Assigned task: Leave out the images; return the rest of the data exactly.
(Data)
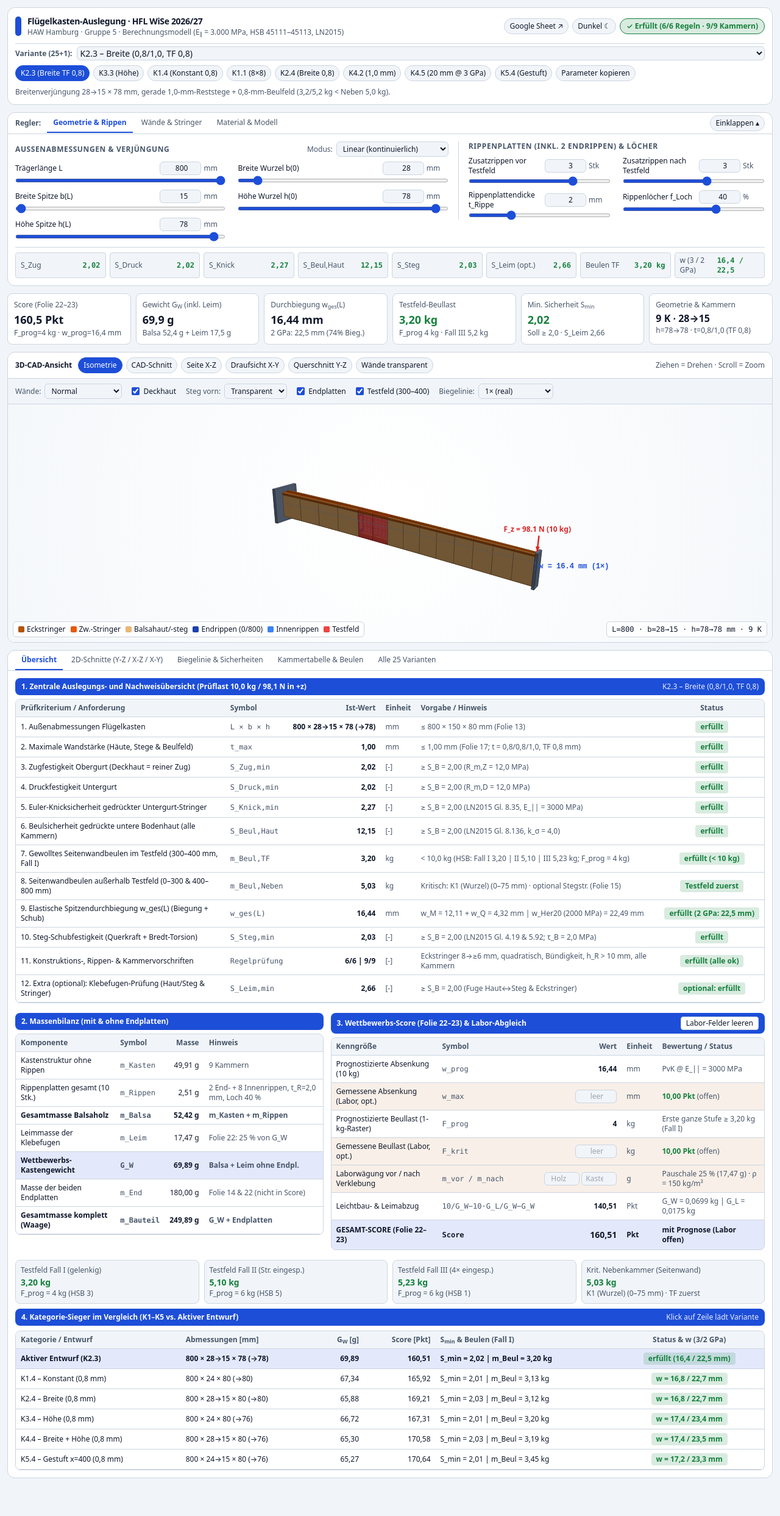
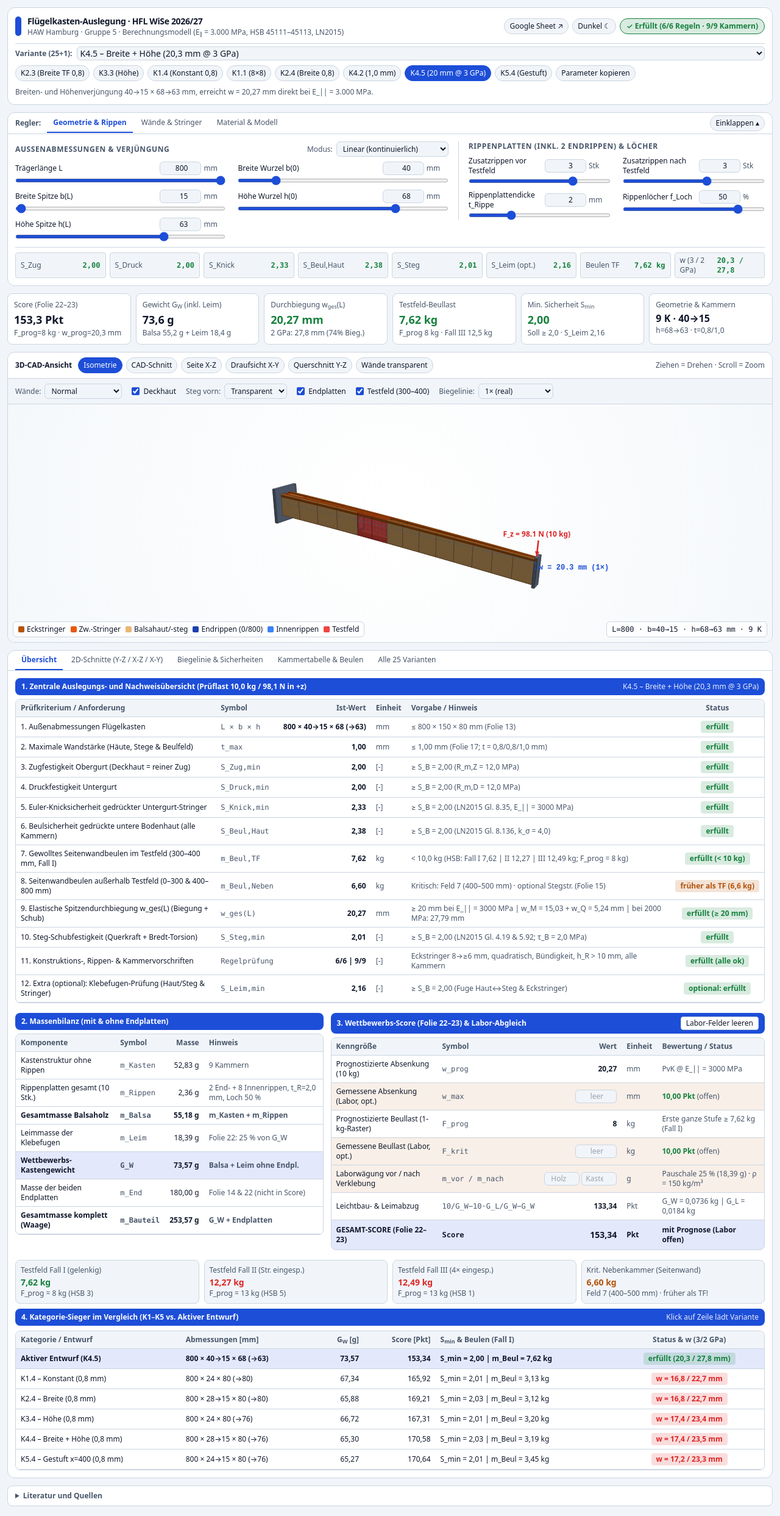
Before and after one commit to funbeenif/fluegelkasten-live-studio, a plain HTML site: page index.html in a window 1280 px wide. Shown: the whole page at 61% size. Before the commit the page ends 2436 px from the top, so only its background shows below. Drawn offline with nearby package versions, Linux system fonts and the light colour scheme.

Commit message:
w(L) >= 20 mm verbindlich bei E=3000 MPa, Standard K4.5, Literaturblock

```diff
--- a/index.html
+++ b/index.html
@@ -640,6 +640,21 @@
       </div>
   </div>
 
+  <div class="max-w-[1600px] mx-auto px-3 pb-4">
+    <details class="bg-[var(--card)] border border-[var(--border)] rounded-lg text-xs">
+      <summary class="cursor-pointer px-3 py-2 font-semibold text-[var(--muted-foreground)]">Literatur und Quellen</summary>
+      <div class="px-3 pb-3 grid gap-x-6 gap-y-1 md:grid-cols-2 text-[var(--muted-foreground)]">
+        <div><b>LN2015</b> Linke/Nast: Festigkeitslehre für den Leichtbau, Springer 2015. Kap. 3.2–3.4 (Biegung, Steiner, PvK), 4.2 (Bredt), 5.2.2 (Schubfluss), 6.9 (S), 7.6, 8.2.1 (Knicken), 8.4 (Beulen)</div>
+        <div><b>DR1992</b> Dieker/Reimerdes: Elementare Festigkeitslehre im Leichtbau, 1992. Kap. 5.1.3–5.1.4, Gl. (5.25)–(5.30)</div>
+        <div><b>HSB</b> Handbuch Strukturberechnung: 45111-01/04 (1969/70), 45112-01 (2012), 45113-01 (Schubbeulen)</div>
+        <div><b>[Her20]</b> Herberhold (2020): Balsa-Kennwerte, Tab. 2 S. 28, S. 12, S. 42–44, Gl. (23), (24)</div>
+        <div><b>Lehnert (2018)</b> Tab. 3.3 S. 20 · <b>Masterprojekt (2018)</b> Tab. 1.2 S. 5 · <b>El-Dahabi (2022)</b> Tab. 2.1.1</div>
+        <div><b>Vorgabe</b> Prof. Linke (R_m, τ_B, S_min = 2,0) · HFL-Einführung Folie 13–18, 22–23</div>
+        <div class="md:col-span-2">Nachweis mit Fundstelle je Blatt: Google Sheet, Blatt 06_Literatur. Nachweis w(L) ≥ 20 mm gilt bei E_|| = 3000 MPa; der Wert bei 2000 MPa wird zusätzlich angezeigt.</div>
+      </div>
+    </details>
+  </div>
+
 <script>
 // =========================================================================
 // 1. ALL 25 VERIFIED E_|| = 3.000 MPa PRESETS (5×5, 1:1 FROM GOOGLE SHEET TAB 05)
@@ -691,8 +706,8 @@ const DEFAULT_MAT = {
 
 const labState = { w_max: null, F_krit: null, m_vor: null, m_nach: null };
 
-let state = Object.assign({}, PRESETS[7].p, DEFAULT_MAT); // Default: K2.3
-let activePresetCode = 'K2.3';
+let state = Object.assign({}, PRESETS.find(x => x.code === 'K4.5').p, DEFAULT_MAT); // Default: K4.5
+let activePresetCode = 'K4.5';
 let activeCatFilter = 'ALL';
 let squareLock = true;
 let cutX = 0;
@@ -1056,7 +1071,7 @@ function evaluateBeam(st, lab = {}) {
     };
   };
 
-  const all_ok = (rules_ok === 6 && n_ch_ok === n_active && m_beul_active < m_Pruef && w_Her20 >= 20.0);
+  const all_ok = (rules_ok === 6 && n_ch_ok === n_active && m_beul_active < m_Pruef && w_ges >= 20.0);
 
   return {
     chambers, activeCh, rules, rules_ok, n_active, n_ch_ok, all_ok,
@@ -2079,10 +2094,10 @@ function renderOverview(res) {
     },
     {
       k: '9. Elastische Spitzendurchbiegung w_ges(L) (Biegung + Schub)', sym: 'w_ges(L)', val: fmt(res.w_ges, 2), unit: 'mm',
-      req: `w_M = ${fmt(res.w_M, 2)} + w_Q = ${fmt(res.w_Q, 2)} mm | w_Her20 (${state.E_Haut_long} MPa) = ${fmt(res.w_Her20, 2)} mm`,
+      req: `≥ 20 mm bei E_|| = ${state.E_Balsa} MPa | w_M = ${fmt(res.w_M, 2)} + w_Q = ${fmt(res.w_Q, 2)} mm | bei ${state.E_Haut_long} MPa: ${fmt(res.w_Her20, 2)} mm`,
       st: res.w_ges >= 20
         ? pill(true, 'erfüllt (≥ 20 mm)')
-        : (res.w_Her20 >= 20 ? pill(true, `erfüllt (2 GPa: ${fmt(res.w_Her20, 1)} mm)`) : pill(false, '< 20 mm'))
+        : pill(false, `< 20 mm (bei 2 GPa: ${fmt(res.w_Her20, 1)} mm)`)
     },
     {
       k: '10. Steg-Schubfestigkeit (Querkraft + Bredt-Torsion)', sym: 'S_Steg,min', val: fmt(res.S_Steg, 2), unit: '[-]',
@@ -2240,7 +2255,7 @@ function updateAll() {
     if (res.rules_ok < 6) fails.push(`${res.rules_ok}/6 Regeln`);
     if (res.n_ch_ok < res.n_active) fails.push(`${res.n_ch_ok}/${res.n_active} Kammern`);
     if (res.m_beul_active >= state.m_Pruef) fails.push('Beulen ≥10kg');
-    if (res.w_Her20 < 20) fails.push('w<20mm');
+    if (res.w_ges < 20) fails.push('w<20mm');
     badge.textContent = `✕ Prüfen: ${fails.join(' · ')}`;
     badge.style.background = 'color-mix(in srgb, var(--error) 16%, transparent)';
     badge.style.color = 'var(--error)';
@@ -2260,7 +2275,7 @@ function updateAll() {
 
   const wEl = document.getElementById('kpiDefl');
   wEl.textContent = `${fmt(res.w_ges, 2)} mm`;
-  wEl.style.color = res.w_ges >= 20 ? 'var(--success)' : (res.w_Her20 >= 20 ? 'var(--foreground)' : 'var(--error)');
+  wEl.style.color = res.w_ges >= 20 ? 'var(--success)' : 'var(--error)';
   document.getElementById('kpiDeflSub').textContent = `2 GPa: ${fmt(res.w_Her20, 1)} mm (${Math.round(100 * res.w_M / Math.max(0.01, res.w_ges))}% Bieg.)`;
 
   const bEl = document.getElementById('kpiBuckle');
@@ -2286,7 +2301,7 @@ function updateAll() {
     { lbl: 'S_Steg', val: fmt(res.S_Steg, 2), ok: res.S_Steg >= state.S_min },
     { lbl: 'S_Leim (opt.)', val: fmt(res.S_Leim, 2), ok: res.S_Leim >= state.S_min },
     { lbl: 'Beulen TF', val: `${fmt(res.m_beul_active, 2)} kg`, ok: res.m_beul_active < state.m_Pruef },
-    { lbl: 'w (3 / 2 GPa)', val: `${fmt(res.w_ges, 1)} / ${fmt(res.w_Her20, 1)}`, ok: res.w_Her20 >= 20 }
+    { lbl: 'w (3 / 2 GPa)', val: `${fmt(res.w_ges, 1)} / ${fmt(res.w_Her20, 1)}`, ok: res.w_ges >= 20 }
   ];
   document.getElementById('miniChecks').innerHTML = checks.map(c => `
     <div class="flex items-center justify-between px-2 py-1 rounded border border-[var(--border)] bg-[var(--background)]">
@@ -2596,7 +2611,7 @@ function init() {
     if (!document.getElementById('view-plots').classList.contains('hidden')) drawPlots(lastResult);
   });
 
-  loadPreset('K2.3');
+  loadPreset('K4.5');
   renderMatrix();
 }
 
```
(End Data)
Problem solution:
Before and after one commit to funbeenif/fluegelkasten-live-studio, a plain HTML site: page index.html in a window 1280 px wide. Shown: the whole page at 61% size. Before the commit the page ends 2436 px from the top, so only its background shows below. Drawn offline with nearby package versions, Linux system fonts and the light colour scheme.

Commit message:
w(L) >= 20 mm verbindlich bei E=3000 MPa, Standard K4.5, Literaturblock

```diff
--- a/index.html
+++ b/index.html
@@ -640,6 +640,21 @@
       </div>
   </div>
 
+  <div class="max-w-[1600px] mx-auto px-3 pb-4">
+    <details class="bg-[var(--card)] border border-[var(--border)] rounded-lg text-xs">
+      <summary class="cursor-pointer px-3 py-2 font-semibold text-[var(--muted-foreground)]">Literatur und Quellen</summary>
+      <div class="px-3 pb-3 grid gap-x-6 gap-y-1 md:grid-cols-2 text-[var(--muted-foreground)]">
+        <div><b>LN2015</b> Linke/Nast: Festigkeitslehre für den Leichtbau, Springer 2015. Kap. 3.2–3.4 (Biegung, Steiner, PvK), 4.2 (Bredt), 5.2.2 (Schubfluss), 6.9 (S), 7.6, 8.2.1 (Knicken), 8.4 (Beulen)</div>
+        <div><b>DR1992</b> Dieker/Reimerdes: Elementare Festigkeitslehre im Leichtbau, 1992. Kap. 5.1.3–5.1.4, Gl. (5.25)–(5.30)</div>
+        <div><b>HSB</b> Handbuch Strukturberechnung: 45111-01/04 (1969/70), 45112-01 (2012), 45113-01 (Schubbeulen)</div>
+        <div><b>[Her20]</b> Herberhold (2020): Balsa-Kennwerte, Tab. 2 S. 28, S. 12, S. 42–44, Gl. (23), (24)</div>
+        <div><b>Lehnert (2018)</b> Tab. 3.3 S. 20 · <b>Masterprojekt (2018)</b> Tab. 1.2 S. 5 · <b>El-Dahabi (2022)</b> Tab. 2.1.1</div>
+        <div><b>Vorgabe</b> Prof. Linke (R_m, τ_B, S_min = 2,0) · HFL-Einführung Folie 13–18, 22–23</div>
+        <div class="md:col-span-2">Nachweis mit Fundstelle je Blatt: Google Sheet, Blatt 06_Literatur. Nachweis w(L) ≥ 20 mm gilt bei E_|| = 3000 MPa; der Wert bei 2000 MPa wird zusätzlich angezeigt.</div>
+      </div>
+    </details>
+  </div>
+
 <script>
 // =========================================================================
 // 1. ALL 25 VERIFIED E_|| = 3.000 MPa PRESETS (5×5, 1:1 FROM GOOGLE SHEET TAB 05)
@@ -691,8 +706,8 @@ const DEFAULT_MAT = {
 
 const labState = { w_max: null, F_krit: null, m_vor: null, m_nach: null };
 
-let state = Object.assign({}, PRESETS[7].p, DEFAULT_MAT); // Default: K2.3
-let activePresetCode = 'K2.3';
+let state = Object.assign({}, PRESETS.find(x => x.code === 'K4.5').p, DEFAULT_MAT); // Default: K4.5
+let activePresetCode = 'K4.5';
 let activeCatFilter = 'ALL';
 let squareLock = true;
 let cutX = 0;
@@ -1056,7 +1071,7 @@ function evaluateBeam(st, lab = {}) {
     };
   };
 
-  const all_ok = (rules_ok === 6 && n_ch_ok === n_active && m_beul_active < m_Pruef && w_Her20 >= 20.0);
+  const all_ok = (rules_ok === 6 && n_ch_ok === n_active && m_beul_active < m_Pruef && w_ges >= 20.0);
 
   return {
     chambers, activeCh, rules, rules_ok, n_active, n_ch_ok, all_ok,
@@ -2079,10 +2094,10 @@ function renderOverview(res) {
     },
     {
       k: '9. Elastische Spitzendurchbiegung w_ges(L) (Biegung + Schub)', sym: 'w_ges(L)', val: fmt(res.w_ges, 2), unit: 'mm',
-      req: `w_M = ${fmt(res.w_M, 2)} + w_Q = ${fmt(res.w_Q, 2)} mm | w_Her20 (${state.E_Haut_long} MPa) = ${fmt(res.w_Her20, 2)} mm`,
+      req: `≥ 20 mm bei E_|| = ${state.E_Balsa} MPa | w_M = ${fmt(res.w_M, 2)} + w_Q = ${fmt(res.w_Q, 2)} mm | bei ${state.E_Haut_long} MPa: ${fmt(res.w_Her20, 2)} mm`,
       st: res.w_ges >= 20
         ? pill(true, 'erfüllt (≥ 20 mm)')
-        : (res.w_Her20 >= 20 ? pill(true, `erfüllt (2 GPa: ${fmt(res.w_Her20, 1)} mm)`) : pill(false, '< 20 mm'))
+        : pill(false, `< 20 mm (bei 2 GPa: ${fmt(res.w_Her20, 1)} mm)`)
     },
     {
       k: '10. Steg-Schubfestigkeit (Querkraft + Bredt-Torsion)', sym: 'S_Steg,min', val: fmt(res.S_Steg, 2), unit: '[-]',
@@ -2240,7 +2255,7 @@ function updateAll() {
     if (res.rules_ok < 6) fails.push(`${res.rules_ok}/6 Regeln`);
     if (res.n_ch_ok < res.n_active) fails.push(`${res.n_ch_ok}/${res.n_active} Kammern`);
     if (res.m_beul_active >= state.m_Pruef) fails.push('Beulen ≥10kg');
-    if (res.w_Her20 < 20) fails.push('w<20mm');
+    if (res.w_ges < 20) fails.push('w<20mm');
     badge.textContent = `✕ Prüfen: ${fails.join(' · ')}`;
     badge.style.background = 'color-mix(in srgb, var(--error) 16%, transparent)';
     badge.style.color = 'var(--error)';
@@ -2260,7 +2275,7 @@ function updateAll() {
 
   const wEl = document.getElementById('kpiDefl');
   wEl.textContent = `${fmt(res.w_ges, 2)} mm`;
-  wEl.style.color = res.w_ges >= 20 ? 'var(--success)' : (res.w_Her20 >= 20 ? 'var(--foreground)' : 'var(--error)');
+  wEl.style.color = res.w_ges >= 20 ? 'var(--success)' : 'var(--error)';
   document.getElementById('kpiDeflSub').textContent = `2 GPa: ${fmt(res.w_Her20, 1)} mm (${Math.round(100 * res.w_M / Math.max(0.01, res.w_ges))}% Bieg.)`;
 
   const bEl = document.getElementById('kpiBuckle');
@@ -2286,7 +2301,7 @@ function updateAll() {
     { lbl: 'S_Steg', val: fmt(res.S_Steg, 2), ok: res.S_Steg >= state.S_min },
     { lbl: 'S_Leim (opt.)', val: fmt(res.S_Leim, 2), ok: res.S_Leim >= state.S_min },
     { lbl: 'Beulen TF', val: `${fmt(res.m_beul_active, 2)} kg`, ok: res.m_beul_active < state.m_Pruef },
-    { lbl: 'w (3 / 2 GPa)', val: `${fmt(res.w_ges, 1)} / ${fmt(res.w_Her20, 1)}`, ok: res.w_Her20 >= 20 }
+    { lbl: 'w (3 / 2 GPa)', val: `${fmt(res.w_ges, 1)} / ${fmt(res.w_Her20, 1)}`, ok: res.w_ges >= 20 }
   ];
   document.getElementById('miniChecks').innerHTML = checks.map(c => `
     <div class="flex items-center justify-between px-2 py-1 rounded border border-[var(--border)] bg-[var(--background)]">
@@ -2596,7 +2611,7 @@ function init() {
     if (!document.getElementById('view-plots').classList.contains('hidden')) drawPlots(lastResult);
   });
 
-  loadPreset('K2.3');
+  loadPreset('K4.5');
   renderMatrix();
 }
 
```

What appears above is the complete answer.